Workers on strike, students uncertain about the affordability of their education, families feeling the crunch of an increasingly hostile tax system, elderly worrying about their pensions—these are the problems which Canadians wake up to every day. The fact that no one seems to be realistically addressing these problems only adds to the crisis.
At last, a window of hope may be opening this May 27-30 in Toronto. A starting point for regaining control of an out-of-control system is available in the 11 Panamerican Conference on Family and Education.
In order to properly address the wide scope of the rather unwieldy proposition of “Building the Civilization of Love.” the conference’s theme, the program has been divided into five sub-themes. Dr. Allan Carlson, President of the Illinois-based Rockford Institute, and Archbishop Francis Stafford of Denver headline the sub-theme on economics, a crucial and controversial factor in building a new civilization.

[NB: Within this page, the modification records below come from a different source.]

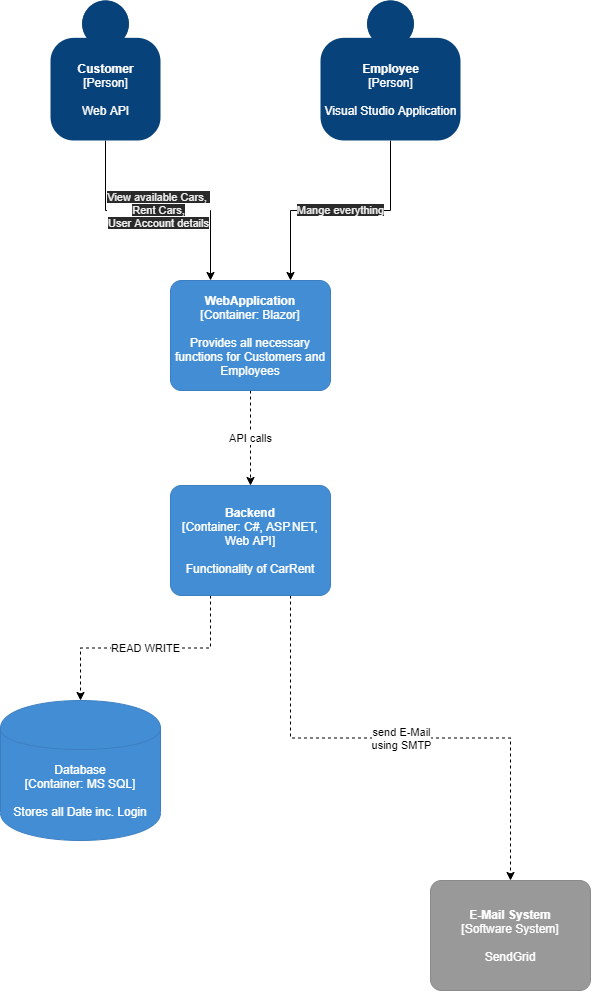
Above: drawio/C4_Container.drawio.png in marcoebneter/zbw_CarRent (draw.io), before the change. Source tidied: cells renumbered, new cells last; positions are measured from the earlier drawing's top-left corner, leaving out a move shared by most shapes. Source of this version:
```xml
<mxGraphModel>
  <root>
    <mxCell id="0" />
    <mxCell id="1" parent="0" />
    <mxCell id="2" value="&lt;span style=&quot;color: rgb(240 , 240 , 240) ; font-family: &amp;#34;helvetica&amp;#34; ; font-size: 11px ; font-style: normal ; font-weight: 400 ; letter-spacing: normal ; text-align: center ; text-indent: 0px ; text-transform: none ; word-spacing: 0px ; background-color: rgb(42 , 42 , 42) ; display: inline ; float: none&quot;&gt;View available Cars,&amp;nbsp;&lt;/span&gt;&lt;br style=&quot;color: rgb(240 , 240 , 240) ; font-family: &amp;#34;helvetica&amp;#34; ; font-size: 11px ; font-style: normal ; font-weight: 400 ; letter-spacing: normal ; text-align: center ; text-indent: 0px ; text-transform: none ; word-spacing: 0px&quot;&gt;&lt;span style=&quot;color: rgb(240 , 240 , 240) ; font-family: &amp;#34;helvetica&amp;#34; ; font-size: 11px ; font-style: normal ; font-weight: 400 ; letter-spacing: normal ; text-align: center ; text-indent: 0px ; text-transform: none ; word-spacing: 0px ; background-color: rgb(42 , 42 , 42) ; display: inline ; float: none&quot;&gt;Rent Cars,&lt;/span&gt;&lt;br style=&quot;color: rgb(240 , 240 , 240) ; font-family: &amp;#34;helvetica&amp;#34; ; font-size: 11px ; font-style: normal ; font-weight: 400 ; letter-spacing: normal ; text-align: center ; text-indent: 0px ; text-transform: none ; word-spacing: 0px&quot;&gt;&lt;span style=&quot;color: rgb(240 , 240 , 240) ; font-family: &amp;#34;helvetica&amp;#34; ; font-size: 11px ; font-style: normal ; font-weight: 400 ; letter-spacing: normal ; text-align: center ; text-indent: 0px ; text-transform: none ; word-spacing: 0px ; background-color: rgb(42 , 42 , 42) ; display: inline ; float: none&quot;&gt;User Account details&lt;/span&gt;" style="edgeStyle=orthogonalEdgeStyle;rounded=0;jettySize=auto;html=1;exitX=0.5;exitY=1;exitDx=0;exitDy=0;exitPerimeter=0;entryX=0.25;entryY=0;entryDx=0;entryDy=0;entryPerimeter=0;" parent="1" edge="1" source="3" target="7">
      <mxGeometry relative="1" as="geometry" />
    </mxCell>
    <object id="3" label="&lt;b&gt;%c4Name%&lt;/b&gt;&lt;div&gt;[%c4Type%]&lt;/div&gt;&lt;br&gt;&lt;div&gt;%c4Description%&lt;/div&gt;" c4Description="Web API" c4Name="Customer" c4Type="Person" placeholders="1">
      <mxCell style="html=1;dashed=0;whitespace=wrap;fillColor=#08427b;strokeColor=none;fontColor=#ffffff;shape=mxgraph.c4.person;align=center;points=[[0.5,0,0],[1,0.5,0],[1,0.75,0],[0.75,1,0],[0.5,1,0],[0.25,1,0],[0,0.75,0],[0,0.5,0]];metaData={&quot;c4Type&quot;:{&quot;editable&quot;:false}};" parent="1" vertex="1">
        <mxGeometry x="50" width="110" height="140" as="geometry" />
      </mxCell>
    </object>
    <mxCell id="4" value="&lt;span style=&quot;color: rgb(240 , 240 , 240) ; font-family: &amp;#34;helvetica&amp;#34; ; font-size: 11px ; font-style: normal ; font-weight: 400 ; letter-spacing: normal ; text-align: center ; text-indent: 0px ; text-transform: none ; word-spacing: 0px ; background-color: rgb(42 , 42 , 42) ; display: inline ; float: none&quot;&gt;Mange everything&lt;/span&gt;" style="edgeStyle=orthogonalEdgeStyle;rounded=0;jettySize=auto;html=1;exitX=0.5;exitY=1;exitDx=0;exitDy=0;exitPerimeter=0;entryX=0.75;entryY=0;entryDx=0;entryDy=0;entryPerimeter=0;" parent="1" edge="1" source="5" target="7">
      <mxGeometry relative="1" as="geometry" />
    </mxCell>
    <object id="5" label="&lt;b&gt;%c4Name%&lt;/b&gt;&lt;div&gt;[%c4Type%]&lt;/div&gt;&lt;br&gt;&lt;div&gt;%c4Description%&lt;/div&gt;" c4Description="Visual Studio Application" c4Name="Employee" c4Type="Person" placeholders="1">
      <mxCell style="html=1;dashed=0;whitespace=wrap;fillColor=#08427b;strokeColor=none;fontColor=#ffffff;shape=mxgraph.c4.person;align=center;points=[[0.5,0,0],[1,0.5,0],[1,0.75,0],[0.75,1,0],[0.5,1,0],[0.25,1,0],[0,0.75,0],[0,0.5,0]];metaData={&quot;c4Type&quot;:{&quot;editable&quot;:false}};" parent="1" vertex="1">
        <mxGeometry x="320" width="140" height="140" as="geometry" />
      </mxCell>
    </object>
    <mxCell id="6" value="API calls" style="edgeStyle=orthogonalEdgeStyle;rounded=0;jettySize=auto;html=1;exitX=0.5;exitY=1;exitDx=0;exitDy=0;exitPerimeter=0;entryX=0.5;entryY=0;entryDx=0;entryDy=0;entryPerimeter=0;dashed=1;" parent="1" edge="1" source="7" target="10">
      <mxGeometry relative="1" as="geometry" />
    </mxCell>
    <object id="7" label="&lt;b&gt;%c4Name%&lt;/b&gt;&lt;div&gt;[%c4Type%: %c4Technology%]&lt;/div&gt;&lt;br&gt;&lt;div&gt;%c4Description%&lt;/div&gt;" c4Description="Provides all necessary functions for Customers and Employees" c4Name="WebApplication" c4Technology="Blazor" c4Type="Container" placeholders="1">
      <mxCell style="rounded=1;whiteSpace=wrap;html=1;labelBackgroundColor=none;fillColor=#438DD5;fontColor=#ffffff;align=center;arcSize=10;strokeColor=#3C7FC0;metaData={&quot;c4Type&quot;:{&quot;editable&quot;:false}};points=[[0.25,0,0],[0.5,0,0],[0.75,0,0],[1,0.25,0],[1,0.5,0],[1,0.75,0],[0.75,1,0],[0.5,1,0],[0.25,1,0],[0,0.75,0],[0,0.5,0],[0,0.25,0]];" parent="1" vertex="1">
        <mxGeometry x="170" y="280" width="160" height="110" as="geometry" />
      </mxCell>
    </object>
    <mxCell id="8" value="READ WRITE" style="edgeStyle=orthogonalEdgeStyle;rounded=0;jettySize=auto;html=1;exitX=0.25;exitY=1;exitDx=0;exitDy=0;exitPerimeter=0;entryX=0.5;entryY=0;entryDx=0;entryDy=0;entryPerimeter=0;dashed=1;" parent="1" edge="1" source="10" target="11">
      <mxGeometry relative="1" as="geometry" />
    </mxCell>
    <mxCell id="9" value="send E-Mail&lt;br&gt;using SMTP" style="edgeStyle=orthogonalEdgeStyle;rounded=0;jettySize=auto;html=1;exitX=0.75;exitY=1;exitDx=0;exitDy=0;exitPerimeter=0;entryX=0.5;entryY=0;entryDx=0;entryDy=0;entryPerimeter=0;dashed=1;" parent="1" edge="1" source="10" target="12">
      <mxGeometry relative="1" as="geometry" />
    </mxCell>
    <object id="10" label="&lt;b&gt;%c4Name%&lt;/b&gt;&lt;div&gt;[%c4Type%: %c4Technology%]&lt;/div&gt;&lt;br&gt;&lt;div&gt;%c4Description%&lt;/div&gt;" c4Description="Functionality of CarRent" c4Name="Backend" c4Technology="C#, ASP.NET, Web API" c4Type="Container" placeholders="1">
      <mxCell style="rounded=1;whiteSpace=wrap;html=1;labelBackgroundColor=none;fillColor=#438DD5;fontColor=#ffffff;align=center;arcSize=10;strokeColor=#3C7FC0;metaData={&quot;c4Type&quot;:{&quot;editable&quot;:false}};points=[[0.25,0,0],[0.5,0,0],[0.75,0,0],[1,0.25,0],[1,0.5,0],[1,0.75,0],[0.75,1,0],[0.5,1,0],[0.25,1,0],[0,0.75,0],[0,0.5,0],[0,0.25,0]];" parent="1" vertex="1">
        <mxGeometry x="170" y="485" width="160" height="110" as="geometry" />
      </mxCell>
    </object>
    <object id="11" label="%c4Type%&lt;div&gt;[Container:&amp;nbsp;%c4Technology%]&lt;/div&gt;&lt;br&gt;&lt;div&gt;%c4Description%&lt;/div&gt;" c4Description="Stores all Date inc. Login" c4Technology="MS SQL" c4Type="Database" placeholders="1">
      <mxCell style="shape=cylinder;whiteSpace=wrap;html=1;boundedLbl=1;rounded=0;labelBackgroundColor=none;fillColor=#438DD5;fontSize=12;fontColor=#ffffff;align=center;strokeColor=#3C7FC0;points=[[0.5,0,0],[1,0.25,0],[1,0.5,0],[1,0.75,0],[0.5,1,0],[0,0.75,0],[0,0.5,0],[0,0.25,0]];metaData={&quot;c4Type&quot;:{&quot;editable&quot;:false}};" parent="1" vertex="1">
        <mxGeometry y="700" width="160" height="140" as="geometry" />
      </mxCell>
    </object>
    <object id="12" label="&lt;b&gt;%c4Name%&lt;/b&gt;&lt;div&gt;[%c4Type%]&lt;/div&gt;&lt;br&gt;&lt;div&gt;%c4Description%&lt;/div&gt;" c4Description="SendGrid" c4Name="E-Mail System" c4Type="Software System" placeholders="1">
      <mxCell style="rounded=1;whiteSpace=wrap;html=1;labelBackgroundColor=none;fillColor=#999999;fontColor=#ffffff;align=center;arcSize=10;strokeColor=#8A8A8A;metaData={&quot;c4Type&quot;:{&quot;editable&quot;:false}};points=[[0.25,0,0],[0.5,0,0],[0.75,0,0],[1,0.25,0],[1,0.5,0],[1,0.75,0],[0.75,1,0],[0.5,1,0],[0.25,1,0],[0,0.75,0],[0,0.5,0],[0,0.25,0]];" parent="1" vertex="1">
        <mxGeometry x="430" y="880" width="160" height="110" as="geometry" />
      </mxCell>
    </object>
  </root>
</mxGraphModel>
```
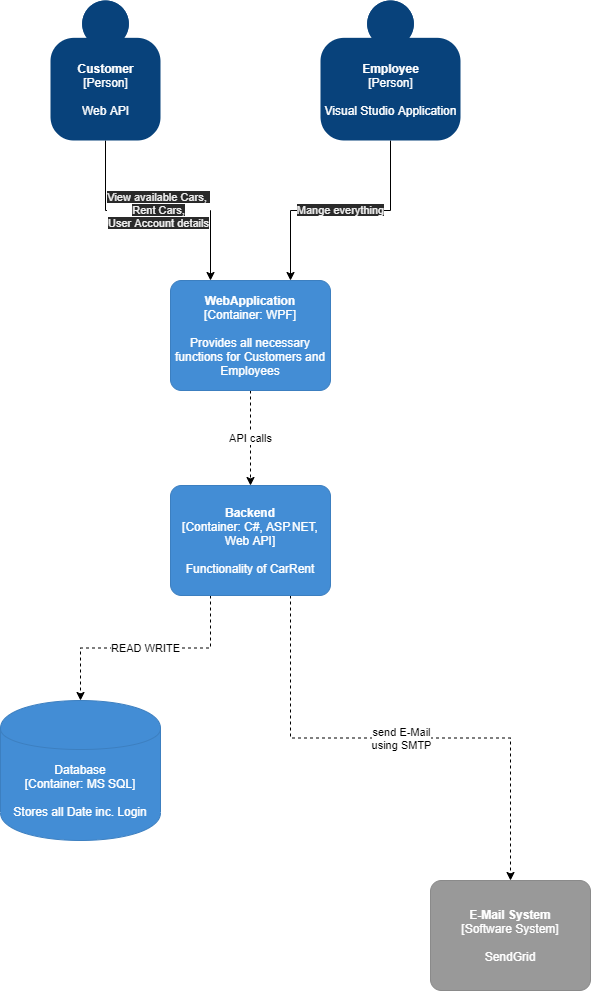
The same file after the commit.

Change to the diagram source:
```diff
@@ -21,7 +21,7 @@
     <mxCell id="6" value="API calls" style="edgeStyle=orthogonalEdgeStyle;rounded=0;jettySize=auto;html=1;exitX=0.5;exitY=1;exitDx=0;exitDy=0;exitPerimeter=0;entryX=0.5;entryY=0;entryDx=0;entryDy=0;entryPerimeter=0;dashed=1;" parent="1" edge="1" source="7" target="10">
       <mxGeometry relative="1" as="geometry" />
     </mxCell>
-    <object id="7" label="&lt;b&gt;%c4Name%&lt;/b&gt;&lt;div&gt;[%c4Type%: %c4Technology%]&lt;/div&gt;&lt;br&gt;&lt;div&gt;%c4Description%&lt;/div&gt;" c4Description="Provides all necessary functions for Customers and Employees" c4Name="WebApplication" c4Technology="Blazor" c4Type="Container" placeholders="1">
+    <object id="7" label="&lt;b&gt;%c4Name%&lt;/b&gt;&lt;div&gt;[%c4Type%: %c4Technology%]&lt;/div&gt;&lt;br&gt;&lt;div&gt;%c4Description%&lt;/div&gt;" c4Description="Provides all necessary functions for Customers and Employees" c4Name="WebApplication" c4Technology="WPF" c4Type="Container" placeholders="1">
       <mxCell style="rounded=1;whiteSpace=wrap;html=1;labelBackgroundColor=none;fillColor=#438DD5;fontColor=#ffffff;align=center;arcSize=10;strokeColor=#3C7FC0;metaData={&quot;c4Type&quot;:{&quot;editable&quot;:false}};points=[[0.25,0,0],[0.5,0,0],[0.75,0,0],[1,0.25,0],[1,0.5,0],[1,0.75,0],[0.75,1,0],[0.5,1,0],[0.25,1,0],[0,0.75,0],[0,0.5,0],[0,0.25,0]];" parent="1" vertex="1">
         <mxGeometry x="170" y="280" width="160" height="110" as="geometry" />
       </mxCell>
```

Dr. Carlson, a Lutheran and long-time proponent of the family wage advocates an economic system tempered by Christian Charity.
Christopher Check, Executive Vice-President of the Institute explains the idea of the family wage: “the employer, motivated by charity, prejudices his wage scale to pay an individual a salary sufficient to support his family.”
Check cities the example of Henry Ford, who wanted his factory workers to be able to afford one of the cars they assembled. He goes on to note that, since 1964, it has been illegal in the U.S. to pay a married employee more than an unmarried one. Canadian taxpayers encounter similar obstacles—a couple is worse off married than divorced or unmarried at tax-time. Yet the importance of the stability and health of families is largely neglected in economic considerations.
Check assesses the popular response to Pat Buchanan early in the Republican Party primaries in the U.S. as attributable to the combination of Buchanan’s well-known and consistently staunch defence and pro-family and pro-life initiatives and his populist economics, specifically his protection of the jobs of American workers.
“Buchanan’s economics can trace their roots to the social encyclicals of the Catholic Church,” he explains.
The Most Reverend Francis Stafford is an expert in the Catholic Church’s social teachings. His extensive service in various United Nations’ National Conference of Catholic Bishops committees and his present membership in the Vatican Congregation for the Doctrine of the Faith promise an interesting and helpful consideration of “Social Doctrine of the Church and the Family.” With the Pontifical Council for the Family as one of the conference co-sponsors, Archbishop Stafford will reveal the valuable resources which Catholic Church can offer people of all faiths.
Conference organizations have received a very positive response for many families who have overcome to economic obstacles to attending the conference. Co-coordinator Peter Ginemi of Hansport, Nova Scotia, says that “in the context of many professional events, it’s cheap. We used to organize parenting courses in the San Francisco Area and if people found it expensive for nine months of classes we would say, ‘would you spend two hundred and fifty dollars to keep your child out of jail?” Soon enough you have over $5,000 worth of reasons.”
The chair of the conference’s steering committee, Paul Tomory, reports that after promoting the conference to a gathering in the London, Ontario, area, one man approached him saying, “Since I heard about the conference I have been saying that I can’t afford to go. Now I see that I can’t afford not to!”
Students wishing to attend the event can benefit from a reduced registration rate. OAC students are encouraged to attend a special university preparation workshop with a minimal registration fee.